Single white male with poor eyesight, sun sensitivity and residual anxiety from sibling brutality in my youth, seeks single white female for companionship and heavy nesting.
Any sane, single female would run the other way after reading this personal ad. But the male looking for love is Spike, an albino Stellar Jay. As a nestling, Spike was brutalized by his blue siblings, a classic Darwinian scenario. Spike was saved, and now he helps the staff at the Shasta Wildlife Rescue and Rehabilitation Center teach students about the importance of respecting and protecting native wildlife.
Spike is part of a team of education animals, all unable to return to the wild, often because they are habituated to humans or unable to hunt. The team also includes Rocket the fox, Sundance the vulture, plus owls, a hawk, a turtle and a snake, that help the public understand the problems that wild animals experience from pesticides, habitat destruction, interaction with humans, power lines, fences and domestic animals.
I got to meet them all last week at the Shasta Wildlife Rescue's annual Open House, following the popular "Run 4 the Wild" in Anderson River Park. The Open House included a tour of the Rescue that houses a flight room, baby bird room, fledgling room and flight room, designed as a progression from incubation to release for rescued and injured birds.
The Rescue's facilities also include a lab and medication room, an elaborate outdoor flight room and a waterfowl enclosure. The lab is equipped to hydrate and medicate surrendered animals. The outdoor flight room allows rehabilitated birds to acclimate to the weather before they are released, and the waterfowl enclosure, complete with waterfall and pond, is a hotel-away-from-home for rescued herons, ducks and geese.

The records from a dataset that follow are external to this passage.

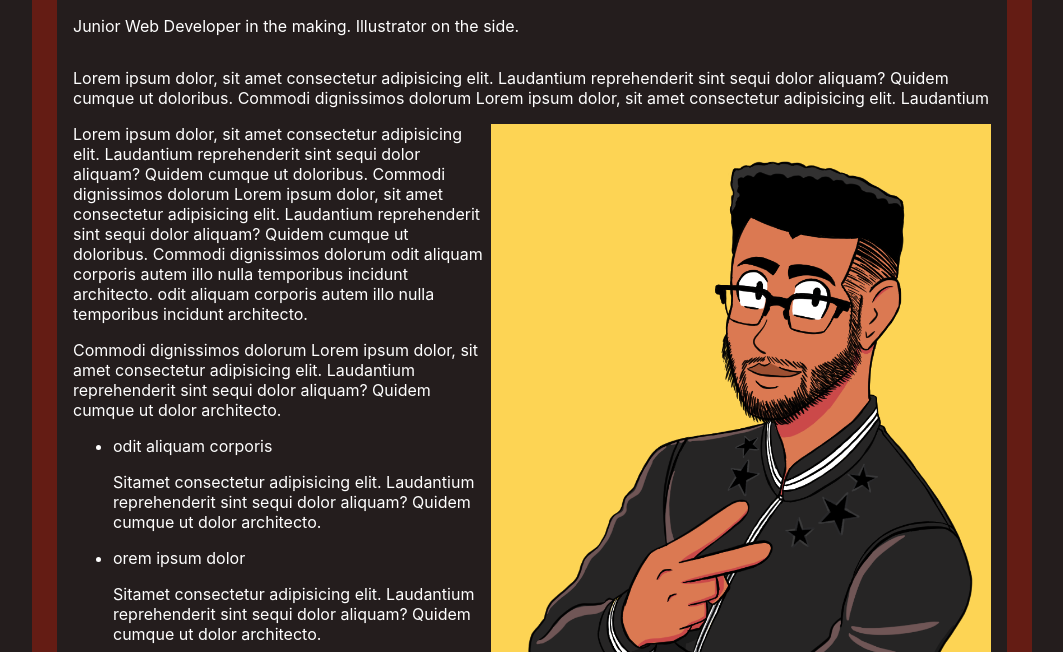
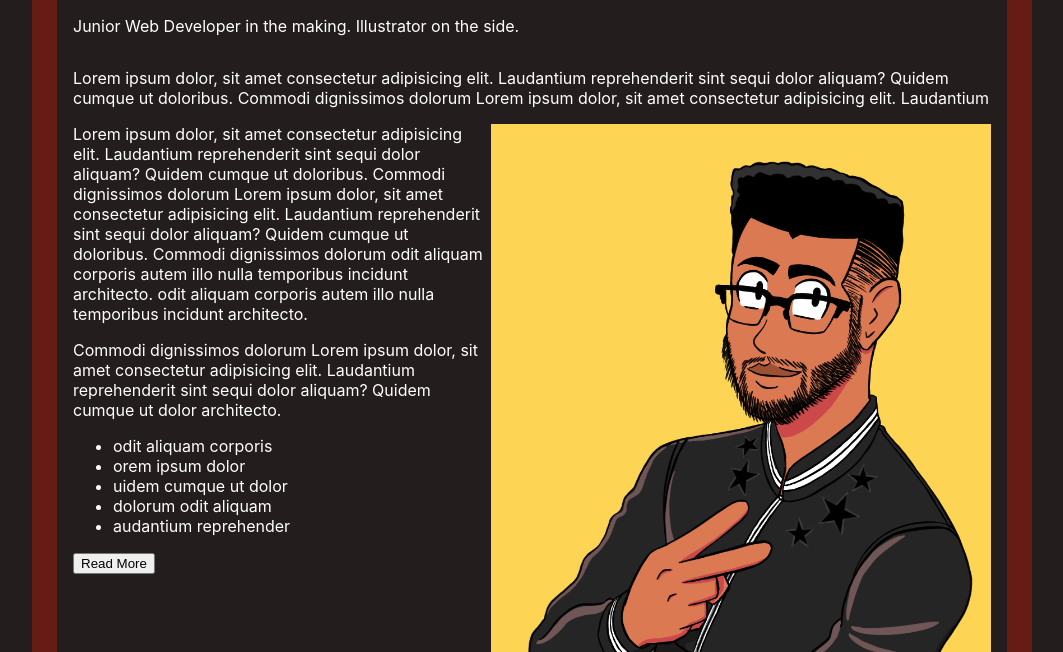
Before and after one commit to Spenser-Anderson/Portfolio-WIP, an Eleventy site: page posts/about.md in a window 1280 px wide. Shown: the part 148-800 px from the top of the page, without its empty margins (108-1171 px from the left). Built offline with nearby package versions, Linux system fonts and the light colour scheme; Eleventy itself is replaced by a stand-in of ours; files that its build step writes are made by us from their sources.

Commit message:
fixed the span in the list

```diff
--- a/posts/about.md
+++ b/posts/about.md
@@ -30,17 +30,15 @@ architecto. </p>
 Lorem ipsum dolor, sit amet consectetur adipisicing elit. Laudantium reprehenderit sint sequi dolor aliquam? Quidem cumque ut dolor architecto. </p>
 <ul>
 <li>odit aliquam corporis</li>
-<span class="readMore"><p>Sitamet consectetur adipisicing elit. Laudantium reprehenderit sint sequi dolor aliquam? Quidem cumque ut dolor architecto. </p>
+<span class="readMore"><p>Sitamet consectetur adipisicing elit. Laudantium reprehenderit sint sequi dolor aliquam? Quidem cumque ut dolor architecto. </p></span>
 <li>orem ipsum dolor</li>
-<span class="readMore"><p>Sitamet consectetur adipisicing elit. Laudantium reprehenderit sint sequi dolor aliquam? Quidem cumque ut dolor architecto. </p>
+<span class="readMore"><p>Sitamet consectetur adipisicing elit. Laudantium reprehenderit sint sequi dolor aliquam? Quidem cumque ut dolor architecto. </p></span>
 <li>uidem cumque ut dolor</li>
-<span class="readMore"><p>Sitamet consectetur adipisicing elit. Laudantium reprehenderit sint sequi dolor aliquam? Quidem cumque ut dolor architecto. </p>
+<span class="readMore"><p>Sitamet consectetur adipisicing elit. Laudantium reprehenderit sint sequi dolor aliquam? Quidem cumque ut dolor architecto. </p></span>
 <li>dolorum odit aliquam</li>
-<span class="readMore"><p>Sitamet consectetur adipisicing elit. Laudantium reprehenderit sint sequi dolor aliquam? Quidem cumque ut dolor architecto. </p>
+<span class="readMore"><p>Sitamet consectetur adipisicing elit. Laudantium reprehenderit sint sequi dolor aliquam? Quidem cumque ut dolor architecto. </p></span>
 <li>audantium reprehender</li>
-<span class="readMore"><p>Sitamet consectetur adipisicing elit. Laudantium reprehenderit sint sequi dolor aliquam? Quidem cumque ut dolor architecto. </p>
+<span class="readMore"><p>Sitamet consectetur adipisicing elit. Laudantium reprehenderit sint sequi dolor aliquam? Quidem cumque ut dolor architecto. </p></span>
 </ul>
-
 <button>Read More</button>
-
 </article>
```
Also changed, not shown: css/styles.css (+4 -3 lines).
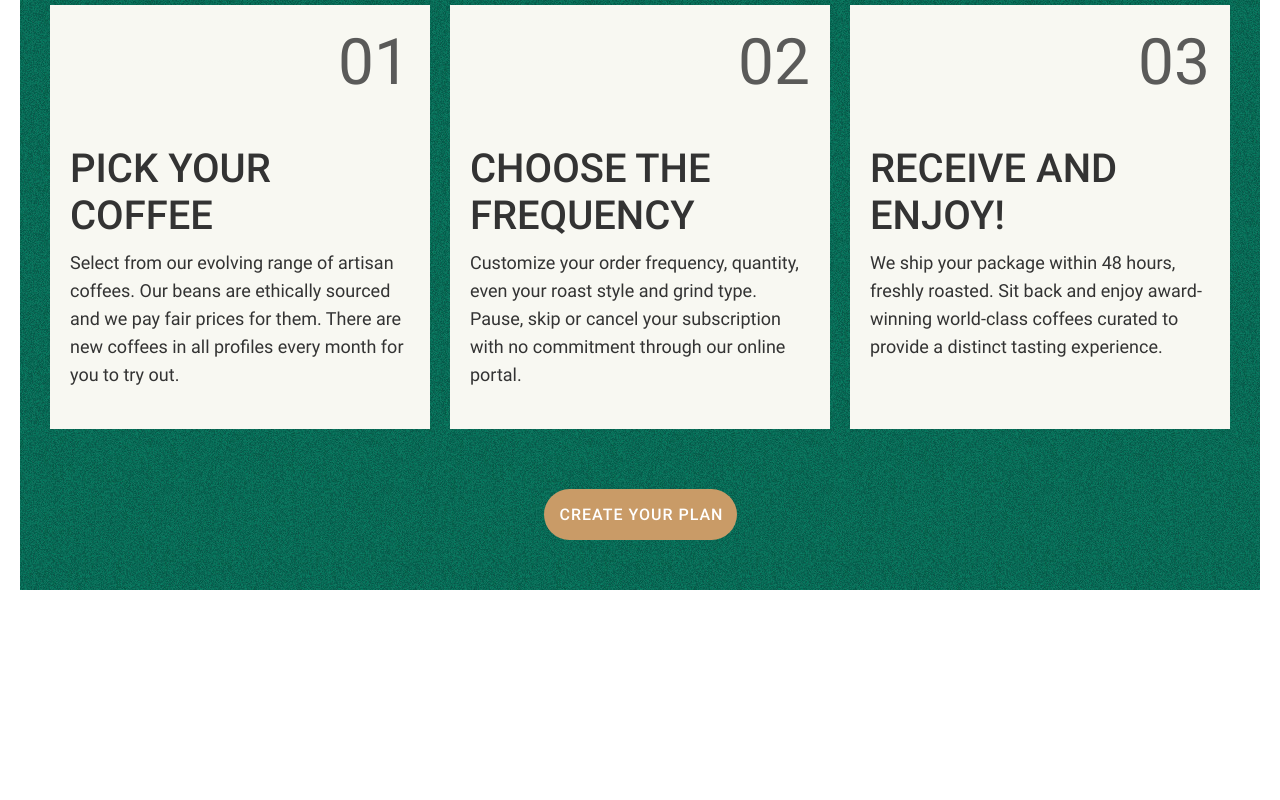
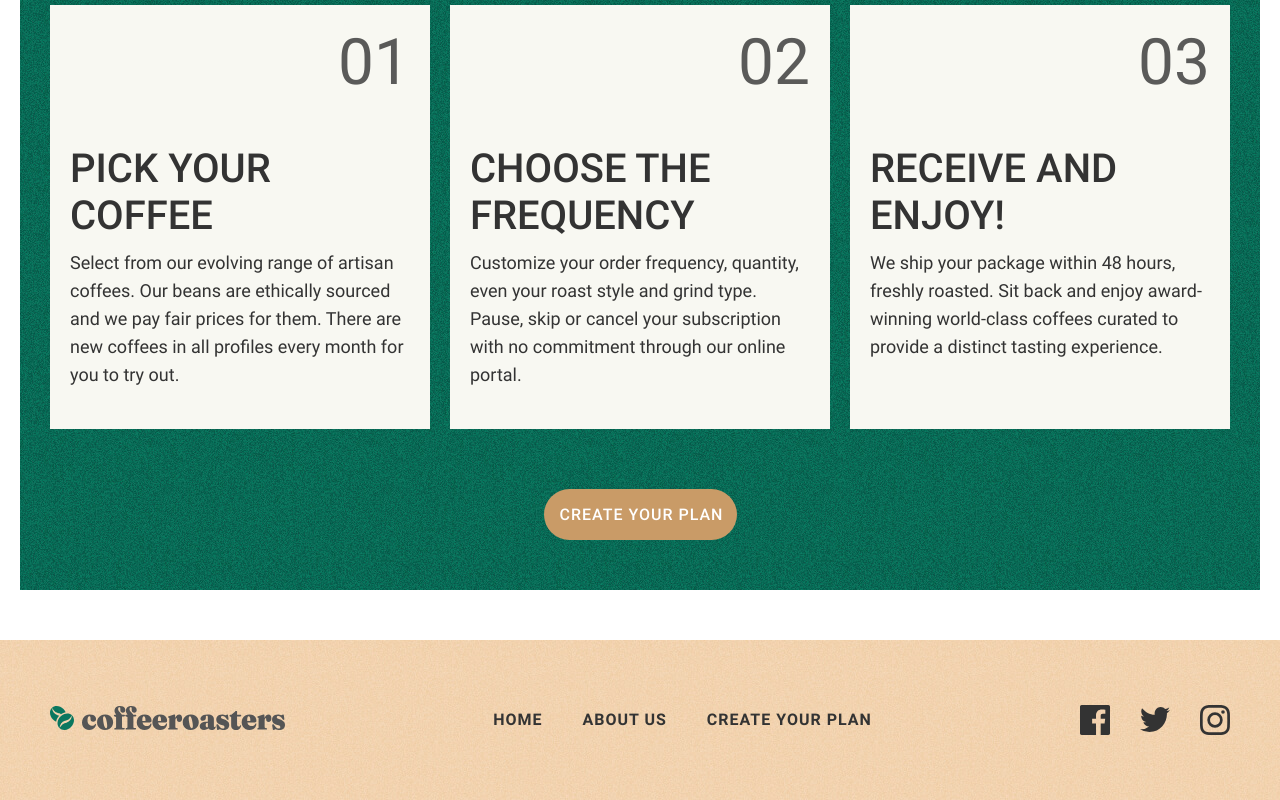
Before and after one commit to Hamidjonova-N/coffee-roasters, a plain HTML site: page index.html in a window 1280 px wide. Shown: the part 3864-4664 px from the top of the page. Before the commit the page ends 4504 px from the top, so only its background shows below. Drawn offline with Linux system fonts and the light colour scheme.

Commit message:
Add site-footer

```diff
--- a/css/style.css
+++ b/css/style.css
@@ -467,6 +467,80 @@ a {
   outline: 2px dashed var(--accent-color-brown);
 }
 
+/* SITE-FOOTER */
+
+.site-footer {
+  background-color: #f3d7b7;
+  background-image: url("/img/site-footer-bg.jpg");
+}
+
+.site-footer-container {
+  display: flex;
+  align-items: center;
+  justify-content: space-between;
+  padding: 65px 50px;
+}
+
+.site-footer-logo-link:hover {
+  opacity: 0.8;
+}
+
+.site-footer-logo-link:active {
+  opacity: 0.6;
+}
+
+.site-footer-logo-img {
+  width: 235px;
+  height: 24px;
+  object-fit: contain;
+  flex-shrink: 0;
+}
+
+.site-footer-nav-list {
+  list-style-type: none;
+  display: flex;
+  align-items: center;
+  justify-content: space-between;
+}
+
+.site-footer-nav-item:not(:last-child) {
+  margin-right: 40px;
+}
+
+.site-footer-nav-link {
+  font-weight: 700;
+  font-size: 16px;
+  line-height: 19px;
+  text-align: center;
+  letter-spacing: 1px;
+  text-transform: uppercase;
+  color: var(--text-color);
+}
+
+.site-footer-socials-list {
+  list-style-type: none;
+  display: flex;
+  align-items: center;
+}
+
+.site-footer-socials-item:not(:last-child) {
+  margin-right: 30px;
+}
+
+.site-footer-socials-link {
+  display: flex;
+  color: #333333;
+  transition: color 0.3s ease;
+}
+
+.site-footer-socials-link:hover {
+  color: #0a775f;
+}
+
+.site-footer-socials-link:active {
+  opacity: 0.6;
+}
+
 /* RETINA BACKGROUND */
 
 @media only screen and (-webkit-min-device-pixel-ratio: 2),
@@ -490,4 +564,8 @@ a {
   .how-it-works-inner {
     background-image: url("/img/how-it-works-bg@2x.jpg");
   }
+
+  .site-footer {
+    background-image: url("/img/site-footer-bg@2x.jpg");
+  }
 }
--- a/index.html
+++ b/index.html
@@ -225,12 +225,91 @@
                 </div>
               </li>
             </ol>
-            <a class="how-it-works-button button button-brown" href="createplan.html"
+            <a
+              class="how-it-works-button button button-brown"
+              href="createplan.html"
               >Create your plan</a
             >
           </div>
         </div>
       </section>
     </main>
+    <footer class="site-footer">
+      <div class="site-footer-container container">
+        <a class="site-footer-logo-link" href="index.html">
+          <img
+            class="site-footer-logo-img"
+            src="img/coffee-roasters-logo.svg"
+            alt="CoffeeRoasters logo"
+          />
+        </a>
+        <nav class="site-footer-nav">
+          <ul class="site-footer-nav-list">
+            <li class="site-footer-nav-item">
+              <a class="site-footer-nav-link" href="index.html">HOME</a>
+            </li>
+            <li class="site-footer-nav-item">
+              <a class="site-footer-nav-link" href="aboutus.html">ABOUT US</a>
+            </li>
+            <li class="site-footer-nav-item">
+              <a class="site-footer-nav-link" href="createplan.html"
+                >CREATE YOUR PLAN</a
+              >
+            </li>
+          </ul>
+        </nav>
+        <div class="site-footer-socials">
+          <ul class="site-footer-socials-list">
+            <li class="site-footer-socials-item">
+              <a class="site-footer-socials-link" href="#" target="_blank">
+                <svg
+                  xmlns="http://www.w3.org/2000/svg"
+                  width="30"
+                  height="30"
+                  fill="none"
+                >
+                  <path
+                    fill="currentColor"
+                    d="M28.344 0H1.656C.741 0 0 .741 0 1.656v26.689C0 29.259.741 30 1.656 30h14.369V18.383h-3.91v-4.528h3.91v-3.339c0-3.875 2.366-5.985 5.824-5.985 1.656 0 3.078.124 3.494.179v4.05l-2.398.001c-1.88 0-2.244.894-2.244 2.204v2.891h4.484l-.584 4.528h-3.9V30h7.645C29.26 30 30 29.259 30 28.344V1.656C30 .741 29.259 0 28.344 0Z"
+                  />
+                </svg>
+              </a>
+            </li>
+            <li class="site-footer-socials-item">
+              <a class="site-footer-socials-link" href="#" target="_blank">
+                <svg
+                  xmlns="http://www.w3.org/2000/svg"
+                  width="30"
+                  height="25"
+                  fill="none"
+                >
+                  <path
+                    fill="currentColor"
+                    d="M30 2.96c-1.104.502-2.29.84-3.535.993A6.296 6.296 0 0 0 29.171.461a12.145 12.145 0 0 1-3.909 1.532A6.075 6.075 0 0 0 20.77 0c-3.974 0-6.894 3.802-5.996 7.748C9.66 7.486 5.125 4.973 2.089 1.155.476 3.99 1.252 7.702 3.993 9.58a6.014 6.014 0 0 1-2.787-.79c-.067 2.925 1.977 5.66 4.936 6.269a6.02 6.02 0 0 1-2.78.107c.783 2.508 3.056 4.332 5.75 4.383A12.156 12.156 0 0 1 0 22.165 17.112 17.112 0 0 0 9.435 25c11.428 0 17.884-9.897 17.494-18.773A12.713 12.713 0 0 0 30 2.96Z"
+                  />
+                </svg>
+              </a>
+            </li>
+            <li class="site-footer-socials-item">
+              <a class="site-footer-socials-link" href="#" target="_blank">
+                <svg
+                  xmlns="http://www.w3.org/2000/svg"
+                  width="30"
+                  height="30"
+                  fill="none"
+                >
+                  <path
+                    fill="currentColor"
+                    fill-rule="evenodd"
+                    d="M15 0c-4.074 0-4.584.018-6.184.09C3.37.34.341 3.362.091 8.815.018 10.416 0 10.926 0 15s.018 4.585.09 6.185c.25 5.448 3.272 8.475 8.725 8.725 1.601.073 2.111.09 6.185.09s4.585-.017 6.185-.09c5.443-.25 8.478-3.273 8.724-8.725.074-1.6.091-2.111.091-6.185s-.017-4.584-.09-6.184C29.665 3.374 26.639.341 21.186.091 19.585.018 19.074 0 15 0Zm0 2.704c4.005 0 4.48.015 6.063.087 4.065.185 5.963 2.114 6.148 6.15.073 1.58.087 2.055.087 6.06 0 4.007-.015 4.48-.087 6.062-.186 4.03-2.08 5.963-6.148 6.148-1.583.073-2.055.088-6.063.088-4.005 0-4.48-.015-6.061-.088-4.075-.186-5.964-2.123-6.149-6.15-.072-1.58-.087-2.055-.087-6.06 0-4.006.016-4.48.087-6.062.186-4.034 2.08-5.964 6.149-6.149 1.582-.071 2.056-.086 6.061-.086ZM7.297 15a7.703 7.703 0 1 1 15.406 0 7.703 7.703 0 0 1-15.406 0ZM15 20a5 5 0 1 1 0-10 5 5 0 0 1 0 10Zm6.206-13.007a1.8 1.8 0 1 1 3.601.002 1.8 1.8 0 0 1-3.6-.002Z"
+                    clip-rule="evenodd"
+                  />
+                </svg>
+              </a>
+            </li>
+          </ul>
+        </div>
+      </div>
+    </footer>
   </body>
 </html>
```
Also changed, not shown: img/site-footer-bg.jpg (added), img/site-footer-bg@2x.jpg (added).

The Rescue couldn't be a sanctuary for feathered and furry creatures without its team of dedicated volunteers who admit, triage, feed (baby birds require food every 10 minutes) and monitor patients until they can be released. Each year, up to 2,000 birds and mammals are cared for by the Rescue's volunteers.
Volunteers also clean and maintain the Rescue's facilities, coordinate education efforts, fundraise, produce the quarterly "Call of the Wild" newsletter and staff the wildlife hotline, which receives thousands of calls each year from people requesting information about wildlife.
But they can't do it without your help. In addition to cold, hard cash, the Rescue can always use supplies like paper towels, heating pads, extension cords and hammers. Click here for a complete list of the Rescue's most-wanted supplies.
Most importantly, let them know if you know any single white stellar jays that can keep Spike company.
To arrange a Shasta Wildlife Rescue and Rehabilitation education animal presentation, contact Robin and Patty Ahlf at (530) 549-4160. To volunteer for the Rescue, or report an injured or rescued bird or mammal, call (530) 365-9453. For more information, visit shastawildliferescue.com.
Adam Mankoski is a recent North State transplant who feels completely at home here. He enjoys experiencing and writing about the people, places and things that embody the free spirit of the State of Jefferson. He and his partner own HawkMan Studiosand are the creators of Redding's 2nd Saturday ArtHop. Email your North State news and events to email@example.com.